Extracted records ->
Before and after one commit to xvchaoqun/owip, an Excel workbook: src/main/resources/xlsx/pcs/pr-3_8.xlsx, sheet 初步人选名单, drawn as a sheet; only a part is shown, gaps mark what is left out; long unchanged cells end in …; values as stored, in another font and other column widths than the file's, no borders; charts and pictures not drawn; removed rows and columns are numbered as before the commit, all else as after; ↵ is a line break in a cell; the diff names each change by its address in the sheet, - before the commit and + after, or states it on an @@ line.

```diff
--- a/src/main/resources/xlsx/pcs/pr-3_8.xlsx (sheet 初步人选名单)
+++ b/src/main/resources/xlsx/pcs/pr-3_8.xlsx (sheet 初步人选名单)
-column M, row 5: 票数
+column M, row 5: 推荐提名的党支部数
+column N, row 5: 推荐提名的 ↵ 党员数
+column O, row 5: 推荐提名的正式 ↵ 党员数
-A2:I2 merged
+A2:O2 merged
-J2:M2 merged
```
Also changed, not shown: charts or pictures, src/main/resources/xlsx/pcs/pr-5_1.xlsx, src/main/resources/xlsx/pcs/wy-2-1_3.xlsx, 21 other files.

--

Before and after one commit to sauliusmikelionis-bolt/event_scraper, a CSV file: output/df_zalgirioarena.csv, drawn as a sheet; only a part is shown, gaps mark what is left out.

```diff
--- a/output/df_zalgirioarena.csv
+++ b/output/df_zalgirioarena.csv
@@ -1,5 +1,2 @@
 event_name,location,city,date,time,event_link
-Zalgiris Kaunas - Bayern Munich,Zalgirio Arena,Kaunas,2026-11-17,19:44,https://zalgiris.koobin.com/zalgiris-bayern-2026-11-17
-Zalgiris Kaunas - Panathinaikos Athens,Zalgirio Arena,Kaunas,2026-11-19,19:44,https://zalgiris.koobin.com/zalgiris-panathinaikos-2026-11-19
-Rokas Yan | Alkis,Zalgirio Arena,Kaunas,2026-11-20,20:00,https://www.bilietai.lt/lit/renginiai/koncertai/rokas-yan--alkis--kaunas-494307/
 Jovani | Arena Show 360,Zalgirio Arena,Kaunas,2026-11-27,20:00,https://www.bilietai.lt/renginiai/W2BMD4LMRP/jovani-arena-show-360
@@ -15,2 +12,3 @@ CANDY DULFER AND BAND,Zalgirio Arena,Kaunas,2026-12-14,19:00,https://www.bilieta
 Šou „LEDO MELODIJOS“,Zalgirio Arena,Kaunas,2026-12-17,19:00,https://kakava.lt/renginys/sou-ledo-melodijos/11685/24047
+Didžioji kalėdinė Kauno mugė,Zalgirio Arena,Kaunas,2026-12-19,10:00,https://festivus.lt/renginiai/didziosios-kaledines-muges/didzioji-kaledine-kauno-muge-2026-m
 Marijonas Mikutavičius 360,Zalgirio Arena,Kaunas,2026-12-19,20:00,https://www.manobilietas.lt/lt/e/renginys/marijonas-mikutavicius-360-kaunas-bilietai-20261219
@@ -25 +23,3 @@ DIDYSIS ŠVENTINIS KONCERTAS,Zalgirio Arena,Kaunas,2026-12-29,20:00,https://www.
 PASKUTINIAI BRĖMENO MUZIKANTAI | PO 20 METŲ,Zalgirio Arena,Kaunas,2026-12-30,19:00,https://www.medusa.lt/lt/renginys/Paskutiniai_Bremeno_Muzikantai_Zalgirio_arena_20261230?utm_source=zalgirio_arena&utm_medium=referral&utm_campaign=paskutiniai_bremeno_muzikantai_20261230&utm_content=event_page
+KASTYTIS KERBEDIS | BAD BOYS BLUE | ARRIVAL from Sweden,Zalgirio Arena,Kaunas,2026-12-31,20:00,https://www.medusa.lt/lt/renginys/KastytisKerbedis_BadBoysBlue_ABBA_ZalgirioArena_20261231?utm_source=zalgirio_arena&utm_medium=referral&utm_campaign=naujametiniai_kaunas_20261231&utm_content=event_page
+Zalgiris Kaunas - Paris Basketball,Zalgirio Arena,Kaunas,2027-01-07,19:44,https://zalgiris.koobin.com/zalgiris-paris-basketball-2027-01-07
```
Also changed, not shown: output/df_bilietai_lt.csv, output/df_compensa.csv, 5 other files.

--

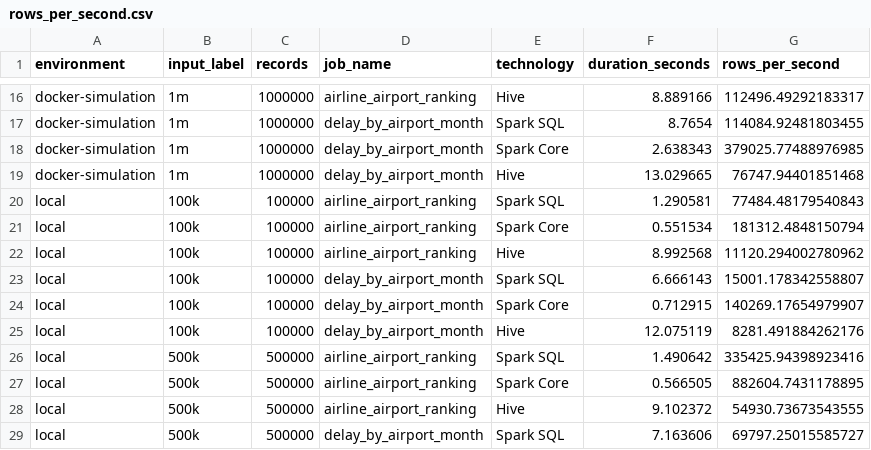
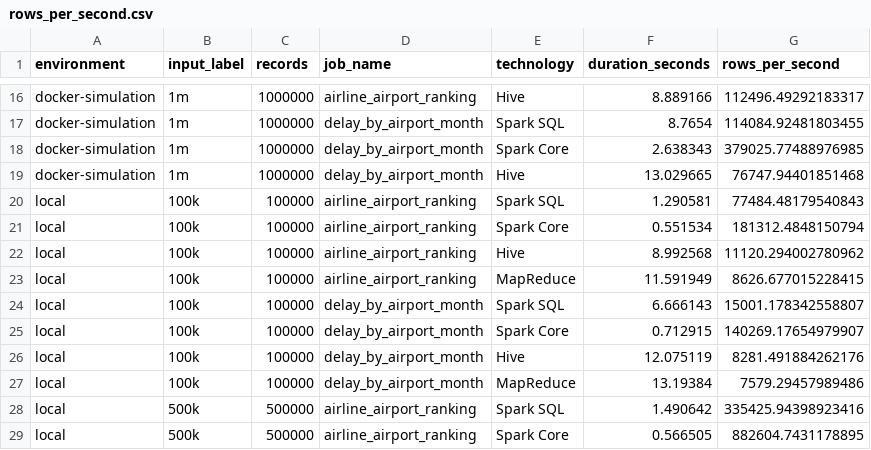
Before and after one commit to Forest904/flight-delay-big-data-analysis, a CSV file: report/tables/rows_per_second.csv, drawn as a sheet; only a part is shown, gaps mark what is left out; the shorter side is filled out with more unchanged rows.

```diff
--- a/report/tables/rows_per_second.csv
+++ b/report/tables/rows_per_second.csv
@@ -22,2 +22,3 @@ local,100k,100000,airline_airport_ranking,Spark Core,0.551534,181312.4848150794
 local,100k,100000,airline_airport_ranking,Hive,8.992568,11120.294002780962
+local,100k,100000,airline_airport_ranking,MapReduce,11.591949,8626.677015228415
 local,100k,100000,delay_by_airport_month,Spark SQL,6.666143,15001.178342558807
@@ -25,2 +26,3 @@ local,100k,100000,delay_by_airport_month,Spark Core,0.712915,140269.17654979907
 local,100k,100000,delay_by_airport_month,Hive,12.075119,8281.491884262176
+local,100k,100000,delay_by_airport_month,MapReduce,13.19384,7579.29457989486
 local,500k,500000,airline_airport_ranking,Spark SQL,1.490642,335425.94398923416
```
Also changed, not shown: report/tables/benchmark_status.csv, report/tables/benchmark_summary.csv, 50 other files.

Exercise ->
Copy out all lines of the material above in which "zalgiris" occurs.

Answer area ->
-Zalgiris Kaunas - Bayern Munich,Zalgirio Arena,Kaunas,2026-11-17,19:44,https://zalgiris.koobin.com/zalgiris-bayern-2026-11-17
-Zalgiris Kaunas - Panathinaikos Athens,Zalgirio Arena,Kaunas,2026-11-19,19:44,https://zalgiris.koobin.com/zalgiris-panathinaikos-2026-11-19
+Zalgiris Kaunas - Paris Basketball,Zalgirio Arena,Kaunas,2027-01-07,19:44,https://zalgiris.koobin.com/zalgiris-paris-basketball-2027-01-07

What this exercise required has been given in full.